§ Requirement
Look for the word "zeros" in the records, and copy each line where it appears.

==================================================

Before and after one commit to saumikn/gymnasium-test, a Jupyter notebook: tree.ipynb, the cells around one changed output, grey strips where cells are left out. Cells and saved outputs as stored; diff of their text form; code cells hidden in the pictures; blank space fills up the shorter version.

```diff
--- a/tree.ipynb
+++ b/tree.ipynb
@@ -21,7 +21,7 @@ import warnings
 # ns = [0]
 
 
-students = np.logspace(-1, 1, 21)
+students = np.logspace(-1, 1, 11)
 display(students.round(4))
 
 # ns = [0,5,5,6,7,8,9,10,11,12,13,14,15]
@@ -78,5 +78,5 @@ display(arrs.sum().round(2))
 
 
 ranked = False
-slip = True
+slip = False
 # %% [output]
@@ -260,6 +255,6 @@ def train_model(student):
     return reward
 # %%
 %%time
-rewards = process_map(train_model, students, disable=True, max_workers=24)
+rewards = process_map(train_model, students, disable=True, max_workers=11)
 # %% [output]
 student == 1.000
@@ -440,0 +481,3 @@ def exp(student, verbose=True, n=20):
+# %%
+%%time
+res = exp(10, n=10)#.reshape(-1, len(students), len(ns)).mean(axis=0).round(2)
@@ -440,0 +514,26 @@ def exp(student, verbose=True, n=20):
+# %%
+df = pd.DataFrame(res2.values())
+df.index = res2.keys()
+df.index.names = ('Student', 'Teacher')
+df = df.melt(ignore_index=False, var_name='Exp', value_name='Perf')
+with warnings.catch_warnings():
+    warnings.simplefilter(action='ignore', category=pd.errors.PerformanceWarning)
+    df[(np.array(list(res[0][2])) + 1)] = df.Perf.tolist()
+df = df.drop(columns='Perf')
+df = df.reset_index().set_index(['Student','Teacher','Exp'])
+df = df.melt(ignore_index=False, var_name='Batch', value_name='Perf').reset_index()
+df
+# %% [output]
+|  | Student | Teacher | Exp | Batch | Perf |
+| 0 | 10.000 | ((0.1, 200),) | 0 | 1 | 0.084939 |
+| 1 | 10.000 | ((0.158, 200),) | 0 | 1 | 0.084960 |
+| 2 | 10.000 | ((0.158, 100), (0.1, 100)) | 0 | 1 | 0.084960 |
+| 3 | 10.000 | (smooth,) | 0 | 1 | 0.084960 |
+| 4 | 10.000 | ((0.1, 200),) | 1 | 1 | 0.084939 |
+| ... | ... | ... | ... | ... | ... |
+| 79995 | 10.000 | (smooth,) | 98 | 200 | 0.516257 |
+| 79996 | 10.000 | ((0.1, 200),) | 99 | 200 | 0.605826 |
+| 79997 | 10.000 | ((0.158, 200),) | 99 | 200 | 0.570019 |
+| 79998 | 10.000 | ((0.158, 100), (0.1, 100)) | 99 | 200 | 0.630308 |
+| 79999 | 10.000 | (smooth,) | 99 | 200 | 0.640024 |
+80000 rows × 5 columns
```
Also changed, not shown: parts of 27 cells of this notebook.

==================================================

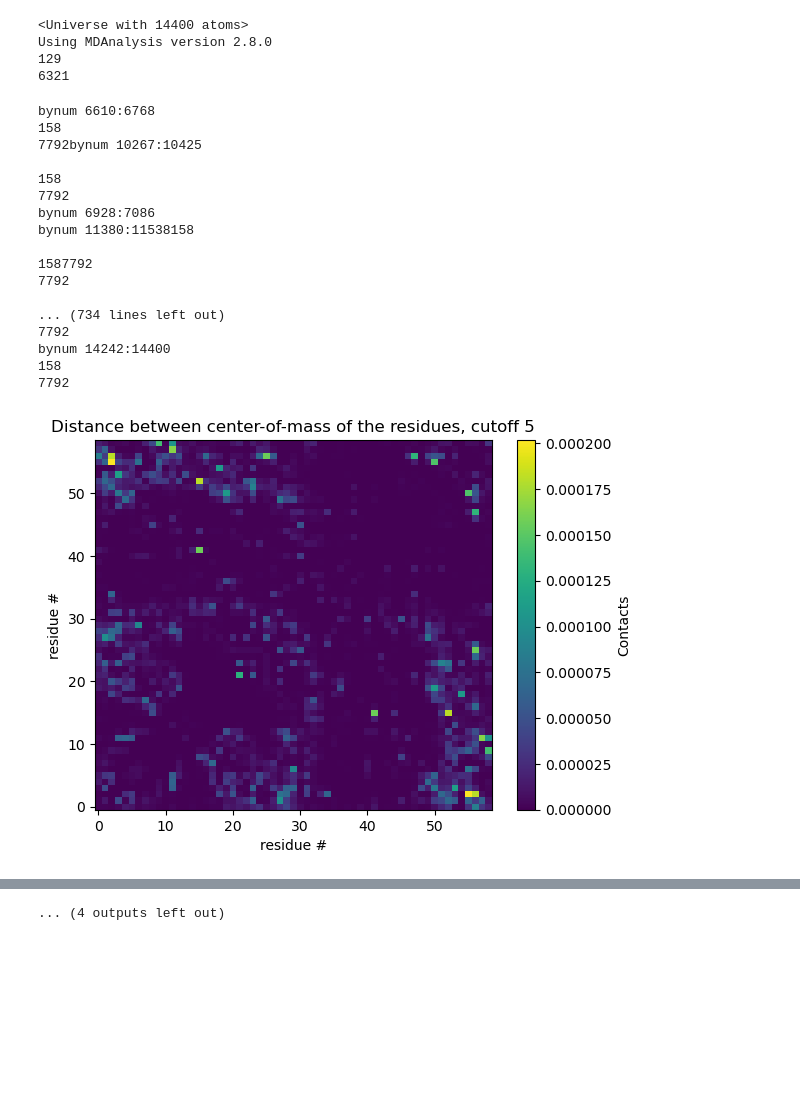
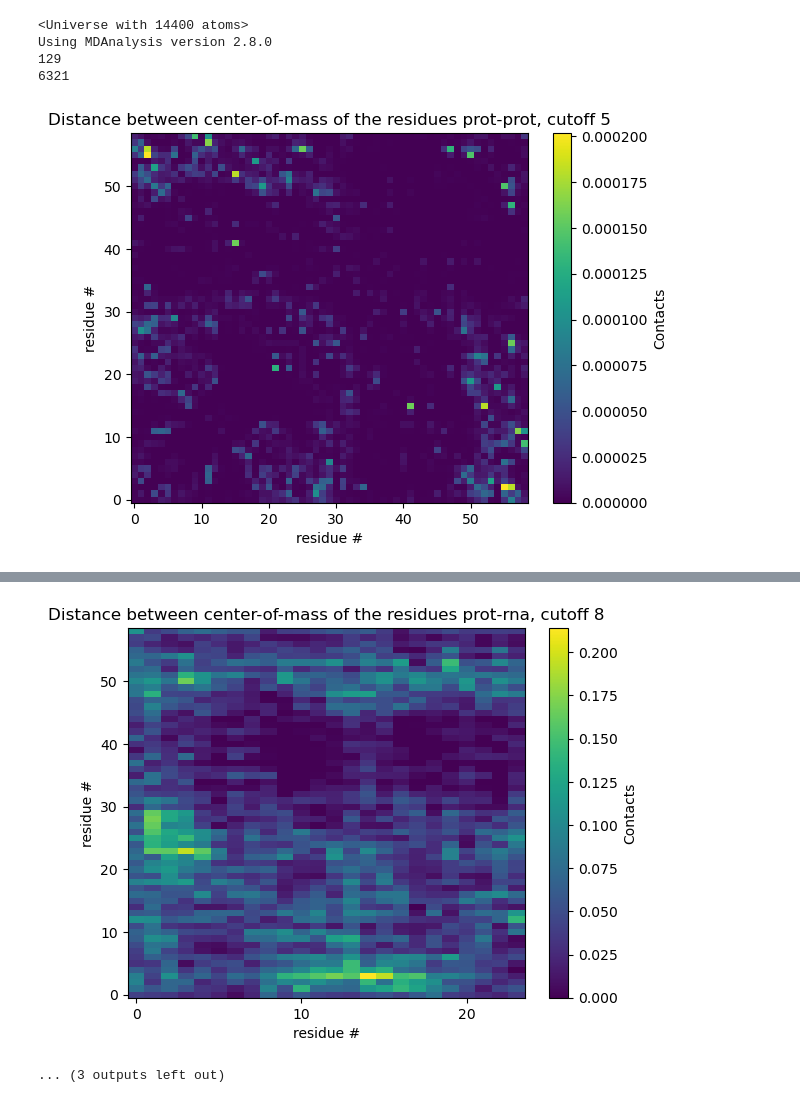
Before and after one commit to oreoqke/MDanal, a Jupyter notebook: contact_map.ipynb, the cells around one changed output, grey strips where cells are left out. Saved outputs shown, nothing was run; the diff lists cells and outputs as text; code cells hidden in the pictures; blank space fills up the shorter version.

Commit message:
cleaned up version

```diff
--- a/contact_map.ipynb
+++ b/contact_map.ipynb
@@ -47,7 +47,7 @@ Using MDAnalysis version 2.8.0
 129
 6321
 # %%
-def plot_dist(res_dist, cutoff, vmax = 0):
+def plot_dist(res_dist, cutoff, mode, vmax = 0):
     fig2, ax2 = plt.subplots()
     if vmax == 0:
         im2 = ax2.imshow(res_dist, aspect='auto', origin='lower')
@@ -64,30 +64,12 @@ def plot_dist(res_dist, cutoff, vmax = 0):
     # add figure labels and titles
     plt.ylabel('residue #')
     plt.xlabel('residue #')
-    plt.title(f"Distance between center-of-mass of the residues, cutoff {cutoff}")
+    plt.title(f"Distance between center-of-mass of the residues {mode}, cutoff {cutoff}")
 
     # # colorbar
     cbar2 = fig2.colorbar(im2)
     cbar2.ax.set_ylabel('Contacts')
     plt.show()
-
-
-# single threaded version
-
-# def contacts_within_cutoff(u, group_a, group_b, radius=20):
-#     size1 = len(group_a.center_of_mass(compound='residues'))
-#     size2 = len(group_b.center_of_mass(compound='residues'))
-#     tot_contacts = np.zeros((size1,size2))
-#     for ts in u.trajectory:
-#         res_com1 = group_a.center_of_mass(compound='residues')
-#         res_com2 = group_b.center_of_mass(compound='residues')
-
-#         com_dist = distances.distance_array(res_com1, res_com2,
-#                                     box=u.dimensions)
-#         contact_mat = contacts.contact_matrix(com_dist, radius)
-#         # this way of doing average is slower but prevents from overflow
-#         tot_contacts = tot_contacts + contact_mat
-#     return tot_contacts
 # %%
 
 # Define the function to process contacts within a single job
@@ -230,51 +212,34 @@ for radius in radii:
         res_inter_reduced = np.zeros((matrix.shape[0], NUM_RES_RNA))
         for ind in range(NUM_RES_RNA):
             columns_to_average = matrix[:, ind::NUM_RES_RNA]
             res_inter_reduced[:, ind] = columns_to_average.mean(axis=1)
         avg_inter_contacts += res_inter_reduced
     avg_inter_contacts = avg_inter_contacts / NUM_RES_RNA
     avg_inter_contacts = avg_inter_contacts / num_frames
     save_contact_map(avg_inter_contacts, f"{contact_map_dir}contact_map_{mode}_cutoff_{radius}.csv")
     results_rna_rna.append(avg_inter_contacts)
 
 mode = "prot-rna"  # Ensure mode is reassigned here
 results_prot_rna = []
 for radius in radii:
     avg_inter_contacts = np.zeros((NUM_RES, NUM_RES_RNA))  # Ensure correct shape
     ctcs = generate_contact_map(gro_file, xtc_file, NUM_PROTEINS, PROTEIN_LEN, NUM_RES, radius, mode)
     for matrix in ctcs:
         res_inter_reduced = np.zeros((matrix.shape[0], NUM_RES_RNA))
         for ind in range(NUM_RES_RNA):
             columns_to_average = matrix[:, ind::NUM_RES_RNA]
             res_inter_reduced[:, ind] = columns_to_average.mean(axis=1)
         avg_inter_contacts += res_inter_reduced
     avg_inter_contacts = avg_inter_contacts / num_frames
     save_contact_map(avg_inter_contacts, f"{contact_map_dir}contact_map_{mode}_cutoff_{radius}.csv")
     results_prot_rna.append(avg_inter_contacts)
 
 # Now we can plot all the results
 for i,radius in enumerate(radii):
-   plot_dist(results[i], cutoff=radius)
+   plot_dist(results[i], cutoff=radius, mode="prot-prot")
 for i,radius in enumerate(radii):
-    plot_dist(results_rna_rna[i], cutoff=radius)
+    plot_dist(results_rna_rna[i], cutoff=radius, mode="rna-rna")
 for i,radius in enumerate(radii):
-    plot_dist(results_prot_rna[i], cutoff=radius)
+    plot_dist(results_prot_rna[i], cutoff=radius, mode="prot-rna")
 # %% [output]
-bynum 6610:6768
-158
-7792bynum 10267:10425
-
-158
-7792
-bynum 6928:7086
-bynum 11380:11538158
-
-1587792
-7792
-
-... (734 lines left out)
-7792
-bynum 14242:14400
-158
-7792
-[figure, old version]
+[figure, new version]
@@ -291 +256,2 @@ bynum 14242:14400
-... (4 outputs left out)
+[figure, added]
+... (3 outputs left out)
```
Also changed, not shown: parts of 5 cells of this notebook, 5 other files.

==================================================

§ Solved problem
-#     tot_contacts = np.zeros((size1,size2))
         res_inter_reduced = np.zeros((matrix.shape[0], NUM_RES_RNA))
     avg_inter_contacts = np.zeros((NUM_RES, NUM_RES_RNA))  # Ensure correct shape
         res_inter_reduced = np.zeros((matrix.shape[0], NUM_RES_RNA))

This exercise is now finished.